■ Instructions to follow ■
How many of the lines below have "MySQL" in them? Say the number and nothing more.

■ Stored records ■
Segment Open

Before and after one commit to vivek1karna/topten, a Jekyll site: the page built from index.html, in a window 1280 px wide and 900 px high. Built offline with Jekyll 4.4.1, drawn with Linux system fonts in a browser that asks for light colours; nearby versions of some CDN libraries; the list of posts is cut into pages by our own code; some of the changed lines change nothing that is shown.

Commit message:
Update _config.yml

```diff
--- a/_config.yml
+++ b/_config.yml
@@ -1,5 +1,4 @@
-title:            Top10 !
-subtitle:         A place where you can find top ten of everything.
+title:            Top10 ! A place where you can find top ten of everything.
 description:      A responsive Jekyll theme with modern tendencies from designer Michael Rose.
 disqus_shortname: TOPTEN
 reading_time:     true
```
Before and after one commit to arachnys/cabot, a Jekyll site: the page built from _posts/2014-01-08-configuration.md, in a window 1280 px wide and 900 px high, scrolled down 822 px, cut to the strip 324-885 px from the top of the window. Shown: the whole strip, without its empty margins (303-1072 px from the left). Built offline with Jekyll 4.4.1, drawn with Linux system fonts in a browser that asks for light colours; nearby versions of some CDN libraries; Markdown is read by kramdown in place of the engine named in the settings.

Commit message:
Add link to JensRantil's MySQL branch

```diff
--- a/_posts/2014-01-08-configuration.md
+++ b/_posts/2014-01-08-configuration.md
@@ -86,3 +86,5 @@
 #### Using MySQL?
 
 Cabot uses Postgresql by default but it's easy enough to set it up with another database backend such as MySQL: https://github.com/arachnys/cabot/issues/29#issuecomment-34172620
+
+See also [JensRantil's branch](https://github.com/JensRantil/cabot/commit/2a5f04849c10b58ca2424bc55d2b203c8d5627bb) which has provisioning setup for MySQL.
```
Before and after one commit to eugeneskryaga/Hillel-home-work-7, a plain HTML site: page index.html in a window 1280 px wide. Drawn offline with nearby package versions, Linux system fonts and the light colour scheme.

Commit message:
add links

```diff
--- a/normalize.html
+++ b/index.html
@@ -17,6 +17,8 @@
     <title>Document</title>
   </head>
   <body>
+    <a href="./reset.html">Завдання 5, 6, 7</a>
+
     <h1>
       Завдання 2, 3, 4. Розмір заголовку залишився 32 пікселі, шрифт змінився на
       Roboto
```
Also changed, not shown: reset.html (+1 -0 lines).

Segment Closed

■ Response to this task ■
4